Location advantage – Ports and shipping are key
The leveraging on location session focussed largely on Sri Lanka’s international connectively infrastructure – particularly ports and shipping. Interestingly, the majority of participants were in agreement that constructing the Hambantota Port at this stage was positive (54%), but with a number of them (32%) disagreeing, and a further 14% ambivalent. An issue that was scrutinized quite a bit during the session was the role of the Sri Lanka Ports Authority – and its conflict of interest as both a regulator as well as a port developer and terminal operator. SLPA Chairman strongly acknowledged the need to reform this, and he proposed that SLPA should remain as a port and terminal developer, with a higher authority set up as the port regulator. On the question of whether SLPA’s terminals should be corporatized (so it competed on equal footing with the private players) a sharp majority (59%) voted ‘yes’, while only 6% voted no and 35% were ambivalent. Participants were also strongly in favour of removing foreign ownership restrictions on freight forwarding and shipping (64%), while just 16% opposed it.
Talent pool – Investment in Education
The results in the talent pool session were rather mixed. On the question of whether Sri Lanka has sufficient numbers of skilled talent to meet the country’s growth aspirations over the next five years, 36% said ‘no’ while 38% said ‘yes’. A further 26% were ambivalent. On whether the executives’ companies would be interested in hiring talent from countries in the region if the process of obtaining work visas for such candidates was simpler, 43% responded ‘yes’, 32% responded ‘no’, and 20% were ambivalent. What there was strong consensus on, however, was that the budget outlay on education must increase even if it means that taxes need to be increased - 75% said ‘yes’, 12% said ‘no’, and 13% were unsure.
Immediate Issue – Budget 2017
On the immediate future of macro and growth policies – Budget 2017 – participants were rather skeptical. Only a minority of executives – 18% - expressed confidence that Budget 2017 will set the right economic policy climate to boost business confidence and drive growth. Meanwhile, 34% were not confident, and a significant share – 48% - was unsure.

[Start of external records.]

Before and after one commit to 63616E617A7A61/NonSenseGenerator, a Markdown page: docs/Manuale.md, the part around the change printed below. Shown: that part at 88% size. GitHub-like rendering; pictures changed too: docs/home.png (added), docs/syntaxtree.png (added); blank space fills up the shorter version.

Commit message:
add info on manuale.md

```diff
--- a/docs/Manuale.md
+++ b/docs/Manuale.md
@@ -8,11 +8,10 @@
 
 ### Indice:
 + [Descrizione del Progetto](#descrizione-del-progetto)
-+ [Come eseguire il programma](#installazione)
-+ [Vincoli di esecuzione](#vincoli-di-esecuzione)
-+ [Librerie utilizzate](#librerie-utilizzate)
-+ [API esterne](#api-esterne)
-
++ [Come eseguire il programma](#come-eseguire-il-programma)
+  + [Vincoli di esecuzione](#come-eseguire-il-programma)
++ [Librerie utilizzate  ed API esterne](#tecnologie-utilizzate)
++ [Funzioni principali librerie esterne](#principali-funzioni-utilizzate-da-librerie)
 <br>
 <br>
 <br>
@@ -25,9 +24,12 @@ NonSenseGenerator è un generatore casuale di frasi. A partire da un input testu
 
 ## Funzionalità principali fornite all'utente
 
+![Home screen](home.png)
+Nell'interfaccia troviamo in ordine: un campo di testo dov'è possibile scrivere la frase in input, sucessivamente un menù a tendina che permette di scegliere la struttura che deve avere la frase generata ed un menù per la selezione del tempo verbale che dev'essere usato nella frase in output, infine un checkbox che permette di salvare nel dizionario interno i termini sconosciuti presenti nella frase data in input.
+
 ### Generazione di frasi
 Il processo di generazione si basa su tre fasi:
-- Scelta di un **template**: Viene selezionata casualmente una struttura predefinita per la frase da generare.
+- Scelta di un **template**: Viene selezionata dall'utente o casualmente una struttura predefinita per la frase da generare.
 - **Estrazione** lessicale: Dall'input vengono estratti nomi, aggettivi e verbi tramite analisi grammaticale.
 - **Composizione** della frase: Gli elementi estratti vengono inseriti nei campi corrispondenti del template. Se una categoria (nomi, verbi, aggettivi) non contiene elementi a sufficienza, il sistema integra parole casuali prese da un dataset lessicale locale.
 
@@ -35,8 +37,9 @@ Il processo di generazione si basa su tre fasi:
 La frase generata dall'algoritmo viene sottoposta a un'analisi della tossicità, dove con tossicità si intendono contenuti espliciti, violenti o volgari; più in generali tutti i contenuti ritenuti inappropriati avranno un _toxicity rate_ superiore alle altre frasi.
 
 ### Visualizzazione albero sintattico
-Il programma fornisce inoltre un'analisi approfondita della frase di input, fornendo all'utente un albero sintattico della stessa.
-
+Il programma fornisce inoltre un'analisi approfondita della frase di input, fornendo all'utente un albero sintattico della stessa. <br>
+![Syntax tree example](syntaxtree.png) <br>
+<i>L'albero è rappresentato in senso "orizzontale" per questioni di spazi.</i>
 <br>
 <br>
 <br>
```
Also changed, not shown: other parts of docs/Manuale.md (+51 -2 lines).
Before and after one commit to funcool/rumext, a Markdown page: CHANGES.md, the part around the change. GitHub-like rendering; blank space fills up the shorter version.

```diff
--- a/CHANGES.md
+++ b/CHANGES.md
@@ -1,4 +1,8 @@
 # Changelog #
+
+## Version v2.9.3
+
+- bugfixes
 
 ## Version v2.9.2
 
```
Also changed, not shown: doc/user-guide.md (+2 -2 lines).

These results, while based on a sample of 100 respondents for the questions related to specific sessions and 200 for the 3 overall questions, could hint at a wider dissatisfaction among the corporate community of the country’s economic condition. A challenging global economic climate, legacy issues from the previous government, persistent domestic policy bottlenecks are no doubt feeding into this sentiment.
It is important that the government take steps to boost confidence among the private sector, so that it rekindles their animal spirits and they recalibrate their risk. The Prime Minister’s Economic Policy statement due this month is eagerly awaited by the business community, which, together with Budget 2017, ought to set the stage for a period of sustained inclusive growth over the next four years with a focus on action and delivering on the country’s abundant economic potential.